Here is why it can be incredibly valuable to stand firmly for your convictions: On the other hand, there is the popular phrase that “if you don’t stand for something, you’ll fall for anything.” While the phrase itself is a little bit trite, the sentiment is accurate. History is full of men and women (most of whom we’ve probably never heard of) who have stood on the strength of their convictions at great personal cost. Some of those known to the world for firmly adhering to a principle are Gandhi, Joan of Arc, and Martin Luther King. Lesser-known examples: Henry David Thoreau (who went to jail based on his refusal to pay taxes to support the American-Mexican war & a slave nation), Private Eddie Slovik (executed for desertion during World War II), and Irwin Schiff (an American tax protestor who refuses to pay income tax on grounds that it is illegal and immoral).

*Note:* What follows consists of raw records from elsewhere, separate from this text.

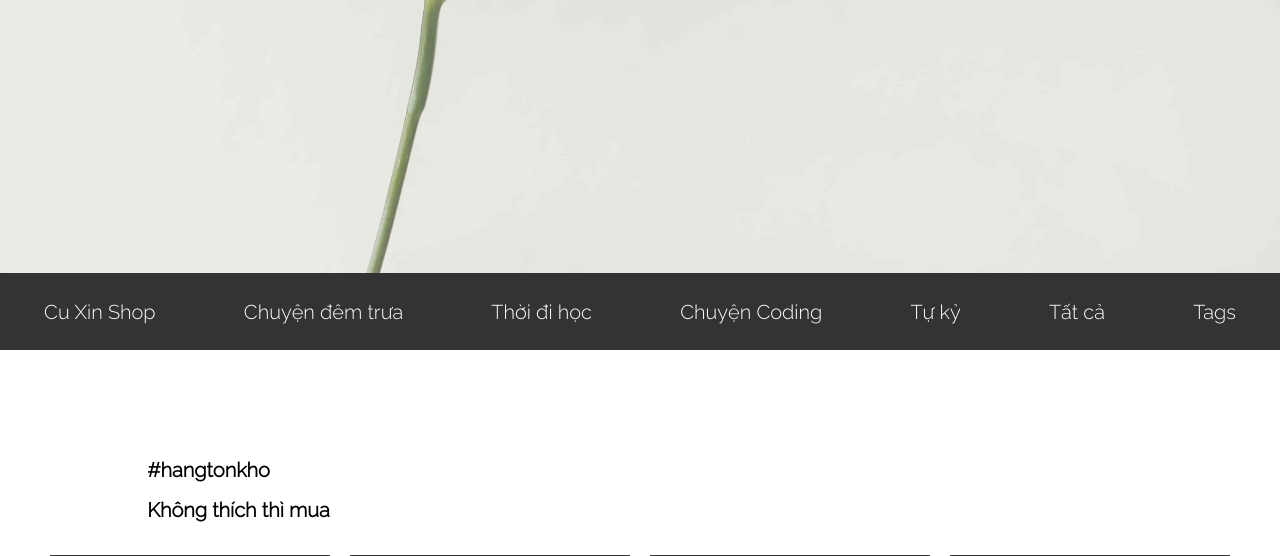
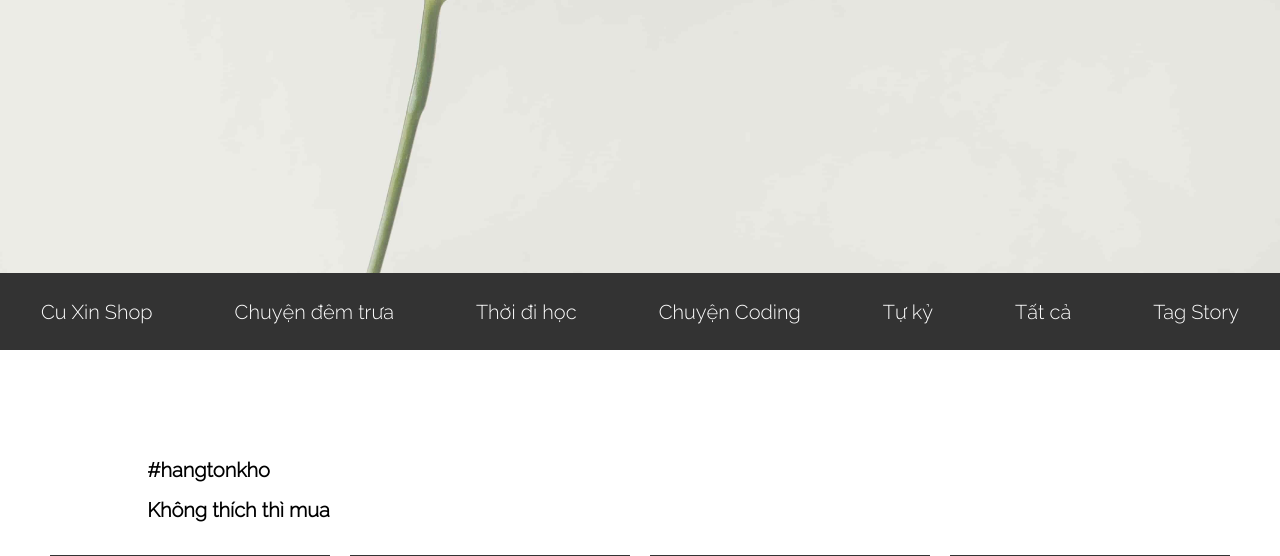
Before and after one commit to toky0s/CuXinShop, a Django app: page / in a window 1280 px wide. Shown: the part 527-1083 px from the top of the page. Run offline with Django 3.2, Linux system fonts and the light colour scheme; some libraries are stand-ins or nearby versions; some web fonts are replaced.

Commit message:
edit home

```diff
--- a/CuXinShop/theblog/templates/home.html
+++ b/CuXinShop/theblog/templates/home.html
@@ -6,7 +6,7 @@
     <title>Cu Xin Shop</title>
     <meta charset="UTF-8">
     <meta name="viewport" content="width=device-width, initial-scale=1.0">
-    <meta name="description" content="We sell everything, including your childhood.">
+    <meta name="description" content="Cu Xin Shop, blog chia sẻ nhiều thứ về giấc mơ, những câu chuyện huyền ảo, quá khứ vả cả về các kinh nghiệm lập trình.">
     <meta name="theme-color" content="#00796B">
     <link rel="icon" href="{% static 'images/axin.jpg' %}" >
     <link rel="apple-touch-icon" href="{% static 'images/axin.jpg' %}">
@@ -15,7 +15,6 @@
     <link href="https://fonts.googleapis.com/css2?family=Quicksand:wght@300&display=swap" rel="stylesheet">
     <link href="https://fonts.googleapis.com/css2?family=Charmonman:wght@700&display=swap" rel="stylesheet">
     <link rel="stylesheet" href="{% static 'css/home.css' %}">
-    <link rel="preload" as="image" href="/resources/img/sarah-dorweiler-9Z1KRIfpBTM-unsplash.jpg">
 </head>
 
 <body>
@@ -36,7 +35,7 @@
             <li><a href="list_article/with_tag/chuyencoding">Chuyện Coding</a></li>
             <li><a href="list_article/with_tag/tuky">Tự kỷ</a></li>
             <li><a href="list_article/">Tất cả</a></li>
-            <li><a href="list_tag/">Tags</a></li>
+            <li><a href="list_tag/">Tag Story</a></li>
         </ul>
     </section>
     <section class="sale">
@@ -141,7 +140,7 @@
             <p>Cu Xin Shop</p>
         </div>
         <div class="sellpast__flexcontainer">
-            <div class="main-img" style="background-image: url({% static 'images/friends.png' %});">
+            <div class="main-img" style="background-image: url({% static 'images/IMG_1542.png' %});">
             </div>
             <div class="sellpast-info">
                 <p class="sellpast-info__title">Chúng tôi bán cả quá khứ</p>
```
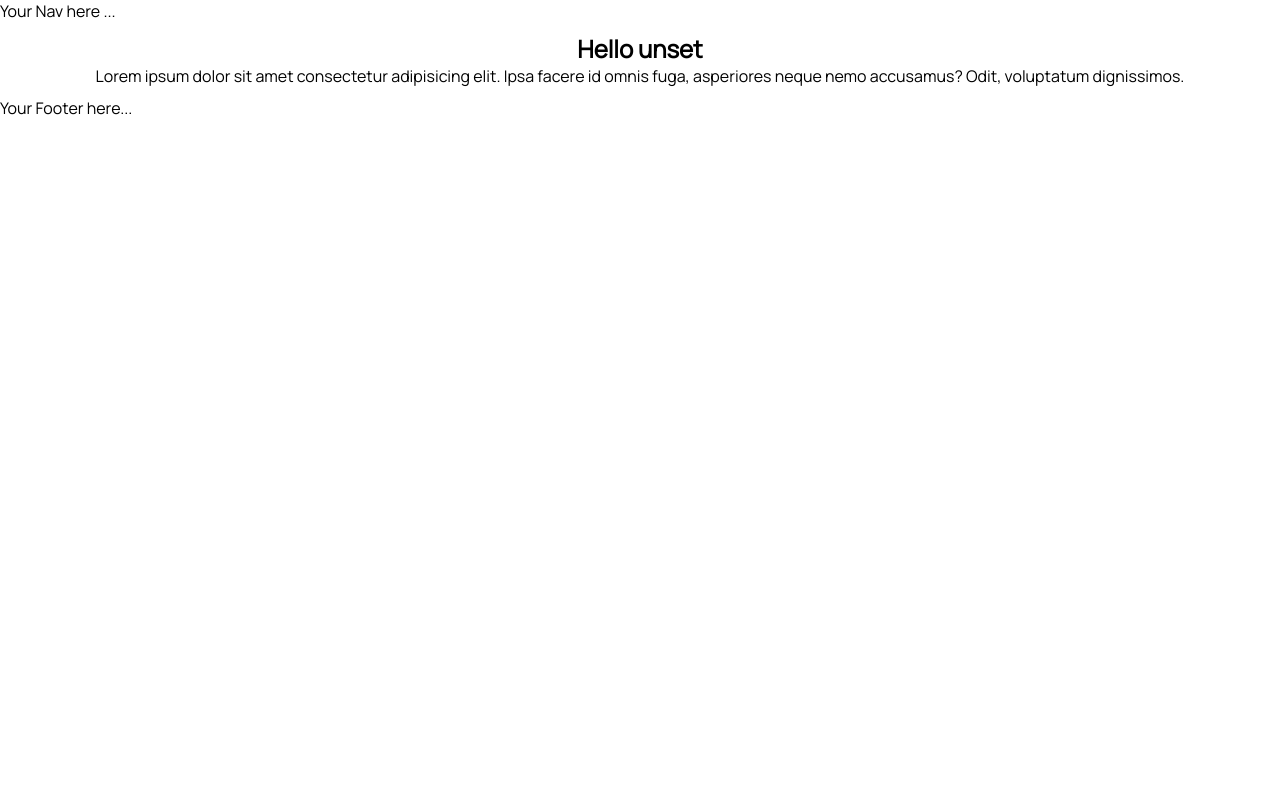
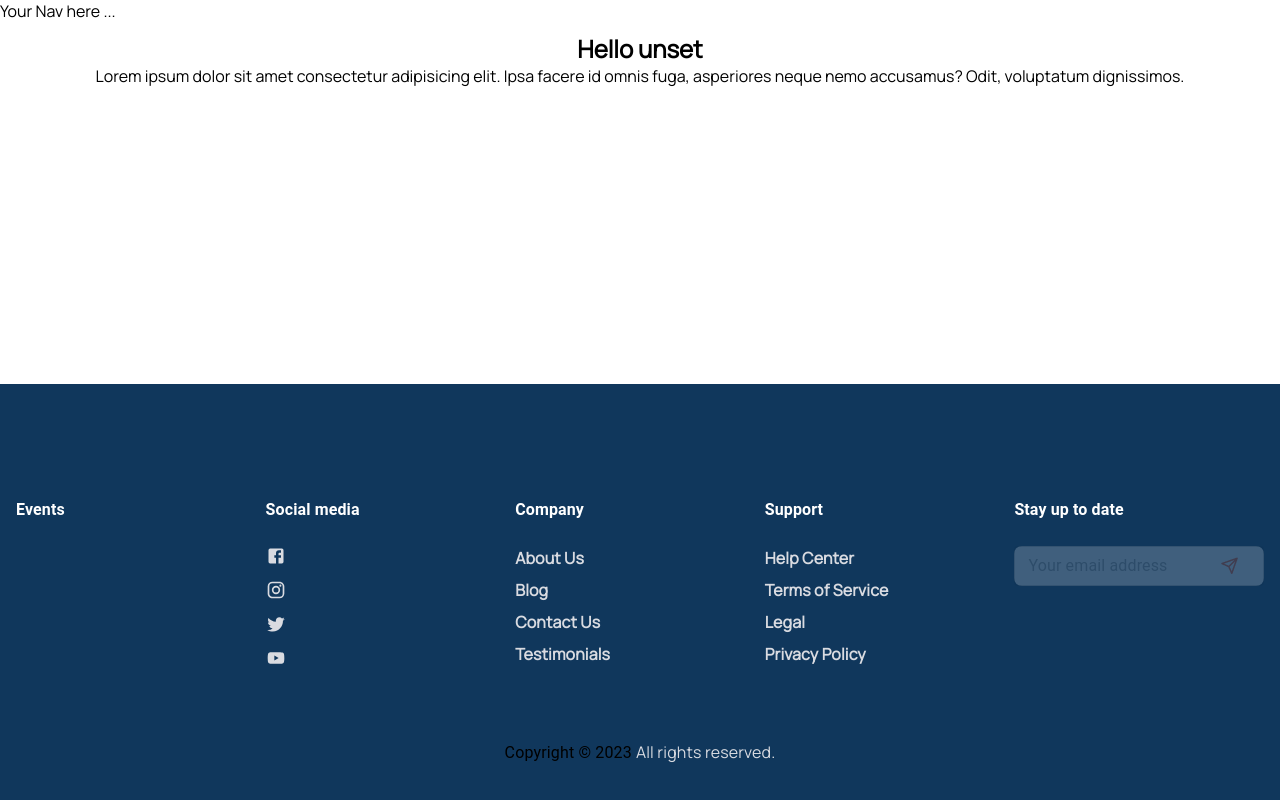
Before and after one commit to decadevs/event-booking-frontend-sq12, a React (Vite) app: page /dashboard in a window 1280 px wide. Built offline with nearby package versions, Linux system fonts and the light colour scheme; no server answers.

Commit message:
footer component 7th feb 12pm

```diff
--- a/src/App.tsx
+++ b/src/App.tsx
@@ -4,7 +4,7 @@ import { BrowserRouter, Route, Routes } from 'react-router-dom';
 import { DemoPage } from './pages/demo'
 import { DashboardPage } from './pages/dashboard/DashboardPage';
 import { BookrProvider } from './utils/context';
-import Footer from './components/footer/footer';
+import Footer from './components/footer';
 
 
 function App() {
@@ -16,11 +16,11 @@ function App() {
         <Routes>
           <Route path='' element={<DemoPage />} />
           <Route path='/dashboard' element={<DashboardPage />} />
-          <Route path="/footer" element={<Footer />} />
         </Routes>
       </BrowserRouter>
 
-      Your Footer here...
+
+     <Footer />
     </BookrProvider>
     </>
 
--- a/src/components/footer/footer.tsx
+++ b/src/components/footer/index.tsx
@@ -18,10 +18,12 @@ import SearchIcon from '../../assets/searchIcon.png';
 const useStyles = makeStyles((theme) => ({
   footer: {
     backgroundColor: '#10375C',
-    padding: theme.spacing(6),
+    padding: '1em',
+    position: 'absolute',
+    bottom: 0,
     display: 'flex',
     height: '26em',
-    width: '100vw',
+    width: '100%',
     flexDirection: 'column',
     justifyContent: 'center',
     alignItems: 'center',
@@ -31,7 +33,8 @@ const useStyles = makeStyles((theme) => ({
     background: '#FFFFFF',
     opacity: '0.2',
     borderRadius: '0.5em',
-    width: '16em',
+    width: '100%',
+    marginLeft: '0',
     height: '2.5em',
     display: 'flex',
     flexDirection: 'row',
@@ -39,7 +42,8 @@ const useStyles = makeStyles((theme) => ({
   gridContainer: {
     display: 'flex',
     justifyContent: 'center',
-    height: '100%',
+    height: '20em',
+    width: '100%',
     backgroundColor: '#10375C',
     alignItems: 'center',
     '& Grid': {
@@ -50,7 +54,7 @@ const useStyles = makeStyles((theme) => ({
     display: 'flex',
     flexDirection: 'column',
     height: 'auto',
-    padding: theme.spacing(3),
+    padding: '0',
   },
   icon: {
     fontSize: 20,
@@ -75,7 +79,7 @@ const useStyles = makeStyles((theme) => ({
     fontWeight: 600,
     lineHeight: '1.5em',
     '&:hover ul': {
-      display: 'block'
+      display: 'block',
     }
   },
   categoryList: {
@@ -98,7 +102,8 @@ const useStyles = makeStyles((theme) => ({
   '@media (min-width: 600px)': {
     categoryList: {
       display: 'block',
-      position: 'static'
+      position: 'static',
+      paddingLeft: 0,
     },
   }
 }));
@@ -110,14 +115,15 @@ const Footer:React.FC = () => {
     <footer className={`${classes.footer} footer_mo`}>
       <Container className={`${classes.gridContainer1}  gridContainer_mo1`} >
         <Grid className={`${classes.gridContainer} gridContainer_mo`} spacing={2}>
-          <Grid item xs={12} sm={4} style={{ height: '10em'}}>
+          <Grid item xs={12} sm={3} style={{ height: '10em'}}>
             <Typography variant="h6" gutterBottom className={classes.category}>
               Events
             </Typography>
           </Grid>
-          <Grid item xs={12} sm={4} style={{ height: '10em'}}>
+          <Grid item xs={12} sm={3} style={{ height: '10em'}}>
             <Typography variant="h6" gutterBottom className={classes.category}>
-              <ul className={`${classes.categoryList}`}>
+                Social media
+              <ul className={`${classes.categoryList} ul_categoryList`}>
                 <li>
                   <Link className={classes.link} href="#">
                     <FacebookIcon className={classes.icon} />
@@ -141,10 +147,10 @@ const Footer:React.FC = () => {
               </ul>
             </Typography>
           </Grid>
-          <Grid className='moblie_li_itme' item xs={12} sm={4} style={{ height: '10em'}}>
+          <Grid className='moblie_li_itme' item xs={12} sm={3} style={{ height: '10em'}}>
           <Typography variant="h6" gutterBottom className={classes.category}>
               Company
-              <ul className={classes.categoryList}>
+              <ul className={`${classes.categoryList} ul_categoryList`}>
                 <li>
                   <Link className={classes.link} href="#">
                     About Us
@@ -168,10 +174,10 @@ const Footer:React.FC = () => {
               </ul>
             </Typography>
           </Grid>
-          <Grid className='moblie_li_itme' item xs={12} sm={4} style={{ height: '10em'}}>
+          <Grid className='moblie_li_itme' item xs={12} sm={3} style={{ height: '10em'}}>
             <Typography variant="h6" gutterBottom className={classes.category}>
               Support
-              <ul className={classes.categoryList}>
+              <ul className={`${classes.categoryList} ul_categoryList`}>
                 <li>
                   <Link className={classes.link} href="#">
                     Help Center
@@ -195,7 +201,7 @@ const Footer:React.FC = () => {
               </ul>
             </Typography>
           </Grid>
-          <Grid className='moblie_li_itme' item xs={12} sm={4} style={{ height: '10em'}}>
+          <Grid className='moblie_li_itme' item xs={12} sm={3} style={{ height: '10em'}}>
             <Typography variant="h6" gutterBottom className={classes.category}>
               Stay up to date
               <TextField
@@ -226,7 +232,7 @@ const Footer:React.FC = () => {
           </Link>
         </Typography>
         <Typography style={{color:"white"}} component={'p'}>
-            hello
+            {/* hello */}
         </Typography>
         {/* <Typography variant="subtitle1" align="center"  style={{ color: "#FFF !important"}} component="p">
           {'Copyright © '
--- a/src/components/footer/style.css
+++ b/src/components/footer/style.css
@@ -11,6 +11,11 @@
 
     list-style: none;
 }
+.ul_categoryList{
+    display: flex;
+    align-items: center;
+    align-items: center;
+}
 
 @media (max-width: 768px){
     .footerCategoryList{
@@ -21,7 +26,7 @@
 
     .gridContainer_mo {
         display: flex !important;
-        width: 21em !important;
+        width: 100% !important;
         /* padding: 1em; */
         flex-direction: column !important;
         align-items: flex-start !important;
@@ -36,7 +41,7 @@
         align-items: flex-start !important;
     }
     .searchInput_mo{
-        width: 21em !important;
+        width: 100% !important;
         height: 2.5em !important;
         padding: 0 !important;
         margin-left: 0% !important;
```
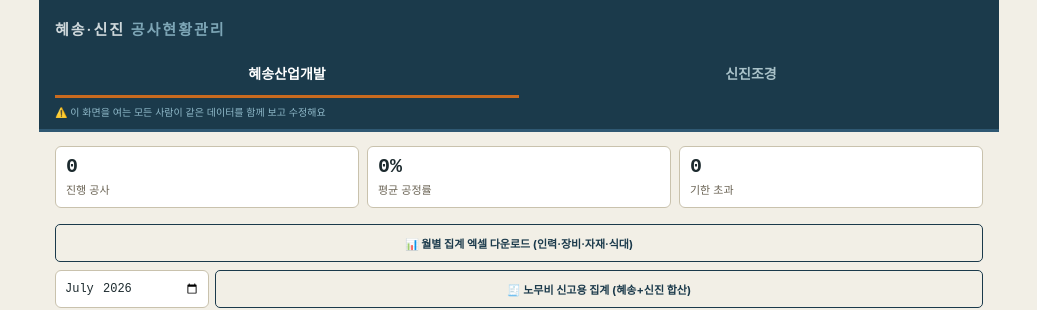
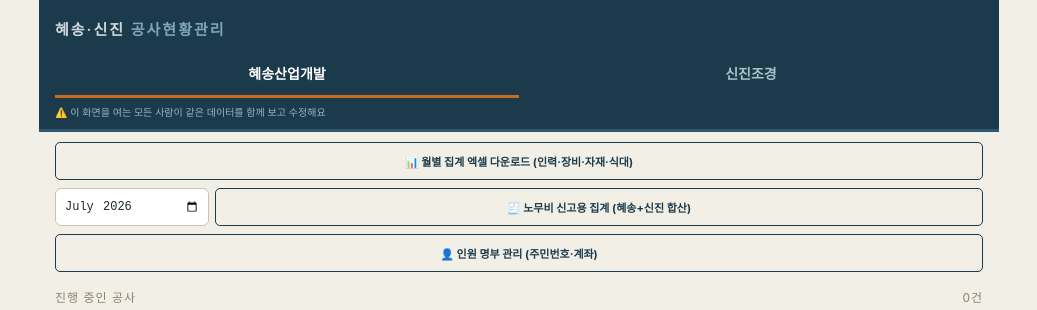
Before and after one commit to ttl4503-glitch/hyesong-sinjin-erp, a Next.js app: page / in a window 1280 px wide. Shown: the top 310 px of the page, without its empty margins (121-1158 px from the left). Built offline with nearby package versions, Linux system fonts and the light colour scheme; no server answers; the database is empty.

Commit message:
메인 화면 상단 요약 카드(진행 공사/평균 공정률/기한 초과) 제거

```diff
--- a/app/page.tsx
+++ b/app/page.tsx
@@ -2,13 +2,7 @@
 
 import { useEffect, useMemo, useState } from "react";
 import { api } from "@/lib/api";
-import {
-  COMPANIES,
-  Project,
-  computeProgress,
-  daysUntil,
-  todayStr,
-} from "@/lib/erp";
+import { COMPANIES, Project, todayStr } from "@/lib/erp";
 import Link from "next/link";
 import ProjectCard from "@/components/ProjectCard";
 import ProjectSheet from "@/components/ProjectSheet";
@@ -41,13 +35,6 @@ export default function HomePage() {
   );
 
   const dashTotal = companyProjects.length;
-  const dashAvg = dashTotal
-    ? Math.round(companyProjects.reduce((s, p) => s + computeProgress(p), 0) / dashTotal)
-    : 0;
-  const dashLate = companyProjects.filter((p) => {
-    const d = daysUntil(p.endDate);
-    return d !== null && d < 0 && computeProgress(p) < 100;
-  }).length;
 
   function updateProjectInList(updated: Project) {
     setProjects((prev) => prev.map((p) => (p.id === updated.id ? updated : p)));
@@ -93,23 +80,6 @@ export default function HomePage() {
         </div>
         <div style={{ fontSize: 10, color: "#8fb9c9", padding: "6px 0 10px 0" }}>
           ⚠️ 이 화면을 여는 모든 사람이 같은 데이터를 함께 보고 수정해요
-        </div>
-      </div>
-
-      <div className="dash">
-        <div className="dcard">
-          <div className="num">{dashTotal}</div>
-          <div className="lbl">진행 공사</div>
-        </div>
-        <div className="dcard">
-          <div className="num">{dashAvg}%</div>
-          <div className="lbl">평균 공정률</div>
-        </div>
-        <div className="dcard">
-          <div className="num" style={{ color: dashLate > 0 ? "var(--danger)" : "var(--ink)" }}>
-            {dashLate}
-          </div>
-          <div className="lbl">기한 초과</div>
         </div>
       </div>
 
```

Whether you’ve heard of these people or not, and regardless of whether you agree with their firmly-held principles, one thing is clear: each has made a powerful, impactful stand that has undoubtedly influenced others…simply by setting an example in the way they live their lives. There is a wonderful quote that I love: “there is nothing so powerful as an idea whose time has come.” By the same token, there is nothing so powerful as witnessing someone follow their conscience, even when it costs much.
And finally, here is why I think that my position on anarchy is still a good one: So, we’ve discussed some of the dangers of being absolutely sure of your position, and some of the positive aspects of being absolutely sure of your position, and I’m still 99% sure that my worldview is correct…which allows me to be a evangelist for what I believe to be true! I suppose I had better make a good argument for why I feel ok drawing a hard line. Here goes:
The foundation of my worldview is these two points: that each person owns himself (the concept of self-sovereignty), and that the only justified use of force is in defense (read about the non-aggression principle here).
Everything I think about the world is framed through this lens. These two precepts are applicable to any human, anywhere in the world, at any time in history. Any person can follow these two principles, and neither principle compels a person to action. Recognizing self-ownership simply means understanding that each person has complete authority over their body, life, and labor. Non-aggression simply requires that a person refrain from certain actions – namely, those that infringe on the person or justly-acquired property of another. I’ve yet to find a better philosophy to govern human interaction.
Anarchism (by which I mean the Merriam-Webster definition: a political theory holding all forms of governmental authority to be unnecessary and undesirable and advocating a society based on voluntary cooperation and free association of individuals and groups) fits perfectly with the concepts of self-sovereignty and non-aggression. The State as we know it is not a voluntary cooperation (forget to pay your taxes?…that will cause some trouble), and forced association is everywhere you look (rather than free association).
Basically, the crux of the argument for a Stateless society, where any authority and government are voluntarily funded entities, boils down to this meme:The point is this: when you discover a truth, you feel compelled to live it, breathe it, share it, etc. Thus far, I believe I’ve found some truths in those two foundational principles, and therefore I’m a shameless evangelical anarchist. I forget who said it, but in the pursuit of justice or freedom, moderation is no virtue. So, yes, I may be ‘radical’ in my beliefs, and I may relentlessly cling to the concepts of self-ownership and non-aggression, but they are good ideas…and good ideas don’t require force. I aim simply to persuade.